■ Brief
Across the listing that follows, work out how many lines carry the string "docs". Provide that number and nothing else.

######

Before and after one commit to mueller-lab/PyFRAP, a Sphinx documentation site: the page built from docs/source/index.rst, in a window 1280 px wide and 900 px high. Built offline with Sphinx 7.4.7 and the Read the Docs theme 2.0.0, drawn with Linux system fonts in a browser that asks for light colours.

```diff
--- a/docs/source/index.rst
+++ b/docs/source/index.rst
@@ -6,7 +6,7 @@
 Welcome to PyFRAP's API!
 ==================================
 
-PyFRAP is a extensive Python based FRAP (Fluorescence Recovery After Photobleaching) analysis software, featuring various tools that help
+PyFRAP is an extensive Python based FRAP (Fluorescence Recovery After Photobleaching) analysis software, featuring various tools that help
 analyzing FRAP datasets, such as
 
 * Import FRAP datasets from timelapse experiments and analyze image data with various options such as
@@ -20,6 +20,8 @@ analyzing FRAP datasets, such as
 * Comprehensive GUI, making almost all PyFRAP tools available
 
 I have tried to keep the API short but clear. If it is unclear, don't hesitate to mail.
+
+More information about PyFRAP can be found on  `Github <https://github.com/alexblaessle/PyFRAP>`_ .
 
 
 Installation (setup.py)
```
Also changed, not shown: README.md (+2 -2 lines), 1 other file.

######

■ Exercise response
3